by Zero Hedge
Tens of thousands of Cubans took to the streets Sunday in rare protests against the communist government. The island nation faces mounting socio-economic issues, food inflation, and other problems exacerbated by the virus pandemic.
Protestors chanted “down with the dictatorship,” “freedom,” and “homeland and life” across multiple Cuban cities. Here are the scenes on the ground.
Cubans are fed up with worsening economic problems, food shortage/runaway food inflation, lack of medicine and other essential products, rolling electricity blackouts, as well as the third wave of the virus pandemic.
Cuban President Miguel Díaz-Canel blames the uprising on a foreign smear campaign initiated by the US.
“The order of combat is given, the revolutionaries take to the streets,” Díaz-Canel said.
“In several protest areas, internet service on cell phones has been cut off, so news from the island is being interrupted, according to NBC Miami.”
We wonder who started the hashtag on Twitter: “#soscuba.” Remember, social media played a significant role in facilitating Araba Spring more than a decade ago.
US leaders in South Florida, such as Miami-Dade Mayor Daniella Levine Cava, took to Twitter Sunday evening to support the protests. She said:
“We stand united with the Cuban people on the island and across our community at this historic moment in the struggle for freedom, dignity, and basic human rights, Levine Cava tweeted. “May their courageous actions bring about real change and move us closer to the dream of a free Cuba.”
“We’ve never seen anything like this before,” Rep. María Elvira Salazar tweeted. “The Cuban people are determined to be free.”
Senator Marco Rubio also chimed in:
Rubio tweeted a video showing “Communist repression squads” preparing to battle protesters.
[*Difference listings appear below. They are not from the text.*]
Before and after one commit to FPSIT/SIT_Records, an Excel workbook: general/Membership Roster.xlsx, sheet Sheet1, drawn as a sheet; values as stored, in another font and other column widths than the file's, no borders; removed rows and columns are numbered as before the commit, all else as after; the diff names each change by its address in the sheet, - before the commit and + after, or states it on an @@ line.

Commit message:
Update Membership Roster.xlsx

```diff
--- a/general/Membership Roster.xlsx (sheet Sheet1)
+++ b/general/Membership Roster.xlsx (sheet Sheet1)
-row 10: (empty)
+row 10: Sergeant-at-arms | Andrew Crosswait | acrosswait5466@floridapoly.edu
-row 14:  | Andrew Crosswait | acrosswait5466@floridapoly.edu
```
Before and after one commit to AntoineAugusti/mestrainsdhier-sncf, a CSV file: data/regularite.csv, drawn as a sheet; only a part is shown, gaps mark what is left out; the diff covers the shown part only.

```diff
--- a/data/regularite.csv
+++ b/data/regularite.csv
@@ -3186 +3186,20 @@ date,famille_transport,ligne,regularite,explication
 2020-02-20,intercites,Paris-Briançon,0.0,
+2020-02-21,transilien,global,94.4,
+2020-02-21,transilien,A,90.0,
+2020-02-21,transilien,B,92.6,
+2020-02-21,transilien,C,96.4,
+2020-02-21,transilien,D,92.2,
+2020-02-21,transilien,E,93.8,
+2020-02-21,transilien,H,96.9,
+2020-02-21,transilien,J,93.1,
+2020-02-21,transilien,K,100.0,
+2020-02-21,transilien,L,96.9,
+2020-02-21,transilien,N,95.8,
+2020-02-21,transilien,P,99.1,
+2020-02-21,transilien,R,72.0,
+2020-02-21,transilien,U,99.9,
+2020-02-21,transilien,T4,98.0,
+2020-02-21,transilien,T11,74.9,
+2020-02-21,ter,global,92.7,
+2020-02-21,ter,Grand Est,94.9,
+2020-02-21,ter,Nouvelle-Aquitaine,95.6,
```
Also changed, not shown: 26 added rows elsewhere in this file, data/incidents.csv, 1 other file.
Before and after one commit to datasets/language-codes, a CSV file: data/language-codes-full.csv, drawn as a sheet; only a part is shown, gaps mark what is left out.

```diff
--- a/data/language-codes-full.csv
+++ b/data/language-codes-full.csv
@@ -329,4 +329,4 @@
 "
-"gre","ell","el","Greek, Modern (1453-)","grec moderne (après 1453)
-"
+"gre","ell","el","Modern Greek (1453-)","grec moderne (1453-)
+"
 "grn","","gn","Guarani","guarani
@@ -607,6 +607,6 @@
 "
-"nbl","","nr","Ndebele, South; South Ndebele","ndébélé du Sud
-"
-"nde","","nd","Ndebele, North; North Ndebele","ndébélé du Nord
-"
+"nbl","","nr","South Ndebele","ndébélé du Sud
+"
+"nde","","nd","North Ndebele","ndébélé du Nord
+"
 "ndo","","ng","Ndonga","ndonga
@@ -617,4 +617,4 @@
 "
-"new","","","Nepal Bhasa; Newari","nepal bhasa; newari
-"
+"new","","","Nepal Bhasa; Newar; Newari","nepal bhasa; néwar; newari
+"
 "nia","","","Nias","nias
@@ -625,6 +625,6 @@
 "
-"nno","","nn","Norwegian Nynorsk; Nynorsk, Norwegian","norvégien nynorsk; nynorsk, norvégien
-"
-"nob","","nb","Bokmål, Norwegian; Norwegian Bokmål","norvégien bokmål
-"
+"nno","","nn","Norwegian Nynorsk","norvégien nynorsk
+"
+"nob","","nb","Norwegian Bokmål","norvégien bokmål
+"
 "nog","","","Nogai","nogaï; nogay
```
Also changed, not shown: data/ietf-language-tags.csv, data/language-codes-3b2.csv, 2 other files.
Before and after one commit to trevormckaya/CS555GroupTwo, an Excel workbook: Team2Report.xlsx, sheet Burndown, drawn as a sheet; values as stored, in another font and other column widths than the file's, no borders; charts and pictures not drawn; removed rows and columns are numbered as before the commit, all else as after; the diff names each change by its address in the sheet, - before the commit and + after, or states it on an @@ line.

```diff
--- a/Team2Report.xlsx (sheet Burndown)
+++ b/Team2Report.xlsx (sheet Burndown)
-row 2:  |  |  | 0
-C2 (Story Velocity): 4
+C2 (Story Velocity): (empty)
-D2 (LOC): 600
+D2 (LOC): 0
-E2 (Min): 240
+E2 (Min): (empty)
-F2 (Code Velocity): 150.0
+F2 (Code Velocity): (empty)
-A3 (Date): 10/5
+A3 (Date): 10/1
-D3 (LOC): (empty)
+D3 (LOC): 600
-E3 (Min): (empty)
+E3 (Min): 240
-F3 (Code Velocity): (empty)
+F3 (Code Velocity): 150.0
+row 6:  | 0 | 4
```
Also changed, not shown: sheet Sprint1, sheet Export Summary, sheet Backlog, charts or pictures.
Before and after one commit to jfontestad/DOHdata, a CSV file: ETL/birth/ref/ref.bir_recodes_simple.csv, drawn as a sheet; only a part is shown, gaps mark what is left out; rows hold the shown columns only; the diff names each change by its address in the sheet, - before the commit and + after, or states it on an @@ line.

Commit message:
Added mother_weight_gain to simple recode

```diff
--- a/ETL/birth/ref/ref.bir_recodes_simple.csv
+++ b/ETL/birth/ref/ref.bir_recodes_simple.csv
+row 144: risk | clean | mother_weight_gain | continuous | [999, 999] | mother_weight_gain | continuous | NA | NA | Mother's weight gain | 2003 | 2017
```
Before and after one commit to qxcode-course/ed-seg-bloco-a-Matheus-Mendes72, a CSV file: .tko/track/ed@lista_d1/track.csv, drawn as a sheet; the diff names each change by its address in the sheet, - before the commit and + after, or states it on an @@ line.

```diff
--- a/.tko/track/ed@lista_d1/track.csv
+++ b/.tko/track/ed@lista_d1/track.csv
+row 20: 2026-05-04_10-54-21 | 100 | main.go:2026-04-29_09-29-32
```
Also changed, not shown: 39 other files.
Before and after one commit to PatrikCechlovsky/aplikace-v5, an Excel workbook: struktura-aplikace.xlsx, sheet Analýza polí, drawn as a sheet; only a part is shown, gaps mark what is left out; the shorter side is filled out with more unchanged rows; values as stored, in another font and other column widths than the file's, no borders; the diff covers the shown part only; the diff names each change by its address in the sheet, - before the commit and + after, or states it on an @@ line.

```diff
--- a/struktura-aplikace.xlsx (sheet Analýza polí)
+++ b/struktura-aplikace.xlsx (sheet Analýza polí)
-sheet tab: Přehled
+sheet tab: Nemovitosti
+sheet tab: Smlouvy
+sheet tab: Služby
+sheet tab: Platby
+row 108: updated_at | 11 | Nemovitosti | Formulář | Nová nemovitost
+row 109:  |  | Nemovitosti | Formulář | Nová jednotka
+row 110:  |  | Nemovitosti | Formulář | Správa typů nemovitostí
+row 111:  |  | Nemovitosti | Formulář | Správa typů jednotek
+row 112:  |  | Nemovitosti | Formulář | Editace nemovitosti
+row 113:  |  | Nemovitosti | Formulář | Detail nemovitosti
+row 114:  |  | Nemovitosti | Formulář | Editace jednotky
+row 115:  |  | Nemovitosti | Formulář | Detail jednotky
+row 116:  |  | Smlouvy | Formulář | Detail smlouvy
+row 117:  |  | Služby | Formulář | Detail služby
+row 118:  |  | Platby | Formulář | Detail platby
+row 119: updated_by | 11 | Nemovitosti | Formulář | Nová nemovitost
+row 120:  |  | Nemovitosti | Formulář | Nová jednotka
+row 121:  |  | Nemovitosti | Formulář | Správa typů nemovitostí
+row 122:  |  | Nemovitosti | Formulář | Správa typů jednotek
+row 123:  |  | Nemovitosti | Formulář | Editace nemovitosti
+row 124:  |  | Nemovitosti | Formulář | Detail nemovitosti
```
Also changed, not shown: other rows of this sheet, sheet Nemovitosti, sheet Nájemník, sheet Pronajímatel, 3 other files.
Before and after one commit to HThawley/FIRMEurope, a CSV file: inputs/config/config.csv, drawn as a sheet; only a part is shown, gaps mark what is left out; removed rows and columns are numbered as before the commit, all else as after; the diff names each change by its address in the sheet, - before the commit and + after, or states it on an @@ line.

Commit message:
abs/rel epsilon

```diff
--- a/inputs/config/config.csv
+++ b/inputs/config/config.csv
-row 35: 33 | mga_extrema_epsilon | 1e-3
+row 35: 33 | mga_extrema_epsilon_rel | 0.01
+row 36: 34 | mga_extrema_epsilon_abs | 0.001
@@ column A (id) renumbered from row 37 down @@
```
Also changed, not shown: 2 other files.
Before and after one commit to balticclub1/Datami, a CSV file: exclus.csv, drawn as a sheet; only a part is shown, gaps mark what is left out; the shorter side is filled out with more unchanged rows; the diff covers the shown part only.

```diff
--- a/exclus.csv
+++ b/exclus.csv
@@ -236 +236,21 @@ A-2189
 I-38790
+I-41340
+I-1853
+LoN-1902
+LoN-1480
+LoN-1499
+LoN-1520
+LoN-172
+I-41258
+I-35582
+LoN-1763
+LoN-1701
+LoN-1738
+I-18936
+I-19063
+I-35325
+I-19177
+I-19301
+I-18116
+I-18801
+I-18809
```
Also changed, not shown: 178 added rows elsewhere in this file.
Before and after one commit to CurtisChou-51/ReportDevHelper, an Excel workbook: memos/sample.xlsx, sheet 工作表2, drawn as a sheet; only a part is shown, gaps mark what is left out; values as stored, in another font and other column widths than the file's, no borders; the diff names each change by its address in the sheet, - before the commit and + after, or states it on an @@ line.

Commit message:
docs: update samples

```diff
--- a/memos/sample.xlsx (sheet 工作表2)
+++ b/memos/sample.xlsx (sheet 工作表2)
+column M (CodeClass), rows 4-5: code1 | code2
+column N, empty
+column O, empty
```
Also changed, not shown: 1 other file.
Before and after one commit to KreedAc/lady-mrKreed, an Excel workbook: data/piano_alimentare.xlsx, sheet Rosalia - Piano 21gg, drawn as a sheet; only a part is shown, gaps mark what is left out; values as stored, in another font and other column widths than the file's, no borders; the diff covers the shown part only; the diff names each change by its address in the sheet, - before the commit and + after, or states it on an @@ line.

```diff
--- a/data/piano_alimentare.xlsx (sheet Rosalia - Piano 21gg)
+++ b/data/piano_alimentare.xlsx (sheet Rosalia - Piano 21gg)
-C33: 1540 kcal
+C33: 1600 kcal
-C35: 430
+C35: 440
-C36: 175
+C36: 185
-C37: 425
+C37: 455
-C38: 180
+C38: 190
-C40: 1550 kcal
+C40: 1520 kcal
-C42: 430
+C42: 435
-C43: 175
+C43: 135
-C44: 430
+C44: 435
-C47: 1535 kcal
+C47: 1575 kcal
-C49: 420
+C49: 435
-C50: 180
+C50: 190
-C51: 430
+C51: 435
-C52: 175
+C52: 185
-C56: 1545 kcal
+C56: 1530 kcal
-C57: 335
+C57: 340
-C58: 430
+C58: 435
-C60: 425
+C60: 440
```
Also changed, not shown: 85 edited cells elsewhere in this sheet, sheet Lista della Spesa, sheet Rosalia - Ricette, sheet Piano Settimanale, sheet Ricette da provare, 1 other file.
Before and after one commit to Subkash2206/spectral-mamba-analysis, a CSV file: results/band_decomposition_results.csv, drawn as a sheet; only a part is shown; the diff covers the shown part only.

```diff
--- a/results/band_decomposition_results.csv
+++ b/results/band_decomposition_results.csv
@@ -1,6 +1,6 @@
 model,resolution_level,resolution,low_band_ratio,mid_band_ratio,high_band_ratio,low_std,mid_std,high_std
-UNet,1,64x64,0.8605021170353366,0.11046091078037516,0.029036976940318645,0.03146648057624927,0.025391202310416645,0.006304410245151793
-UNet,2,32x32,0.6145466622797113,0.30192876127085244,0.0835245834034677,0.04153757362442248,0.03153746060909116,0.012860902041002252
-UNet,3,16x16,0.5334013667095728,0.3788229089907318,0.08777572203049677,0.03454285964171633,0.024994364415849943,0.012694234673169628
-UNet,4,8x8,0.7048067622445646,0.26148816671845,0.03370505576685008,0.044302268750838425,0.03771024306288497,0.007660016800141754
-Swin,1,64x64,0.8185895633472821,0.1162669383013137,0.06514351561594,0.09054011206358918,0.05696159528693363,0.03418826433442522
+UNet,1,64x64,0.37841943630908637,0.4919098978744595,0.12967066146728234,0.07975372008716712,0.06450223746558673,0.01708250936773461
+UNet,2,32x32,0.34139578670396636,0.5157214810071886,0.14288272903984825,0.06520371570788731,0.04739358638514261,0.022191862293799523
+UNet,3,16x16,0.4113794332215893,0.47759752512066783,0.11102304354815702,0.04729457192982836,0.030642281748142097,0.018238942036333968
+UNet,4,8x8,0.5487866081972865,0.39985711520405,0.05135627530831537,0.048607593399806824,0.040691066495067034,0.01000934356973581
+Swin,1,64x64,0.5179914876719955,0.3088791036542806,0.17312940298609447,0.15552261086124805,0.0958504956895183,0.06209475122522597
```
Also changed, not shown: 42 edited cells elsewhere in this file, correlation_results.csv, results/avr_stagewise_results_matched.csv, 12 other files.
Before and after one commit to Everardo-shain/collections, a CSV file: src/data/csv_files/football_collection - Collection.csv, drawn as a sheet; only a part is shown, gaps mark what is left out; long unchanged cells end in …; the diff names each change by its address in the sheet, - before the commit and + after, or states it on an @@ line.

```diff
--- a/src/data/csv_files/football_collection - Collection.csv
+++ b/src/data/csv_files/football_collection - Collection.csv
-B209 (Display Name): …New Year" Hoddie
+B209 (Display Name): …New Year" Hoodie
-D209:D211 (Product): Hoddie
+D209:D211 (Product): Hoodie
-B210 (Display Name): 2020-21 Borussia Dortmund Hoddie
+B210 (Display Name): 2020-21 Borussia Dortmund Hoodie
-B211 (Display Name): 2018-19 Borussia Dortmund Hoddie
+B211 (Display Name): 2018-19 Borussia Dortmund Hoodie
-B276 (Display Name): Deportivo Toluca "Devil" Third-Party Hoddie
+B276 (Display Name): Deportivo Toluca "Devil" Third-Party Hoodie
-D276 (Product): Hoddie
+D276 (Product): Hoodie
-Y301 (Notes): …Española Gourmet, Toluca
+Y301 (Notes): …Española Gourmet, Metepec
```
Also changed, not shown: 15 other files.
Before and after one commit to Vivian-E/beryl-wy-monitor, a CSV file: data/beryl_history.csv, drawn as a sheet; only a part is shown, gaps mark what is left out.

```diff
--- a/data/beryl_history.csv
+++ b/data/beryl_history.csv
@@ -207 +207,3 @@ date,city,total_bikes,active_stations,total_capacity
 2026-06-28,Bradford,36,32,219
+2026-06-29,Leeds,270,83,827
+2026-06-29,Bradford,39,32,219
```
Cuba’s communist government is known for repressive crackdowns on dissent and today’s protest is rather astonishing. It also comes days after the Haitian president was assassinated by a heavily armed hit squad of two Americans and more than a dozen Colombians.
Focusing on Food, the island nation faces one of the worst food shortages since the 1990s. Shortages have resulted in out-of-control food inflation – and much of this was called by SocGen’s Albert Edwards in December.
What’s happening is rapidly rising food costs and other essential goods are producing social instability in the fragile country.
Deutsche Bank’s Jim Reid recently reminded us that emerging markets are more vulnerable to social unrest because their citizens spend a far greater share of their income on food than those in the developed world.
Also, Michael Every and Michael Magdovitz of Rabobank warned about the correlation between rising food prices and major socio-political unrest.
Perhaps, the Arab Spring of 2010 is repeating, but this time it’s happening in the Caribbean. Maybe call it “Caribbean Summer.”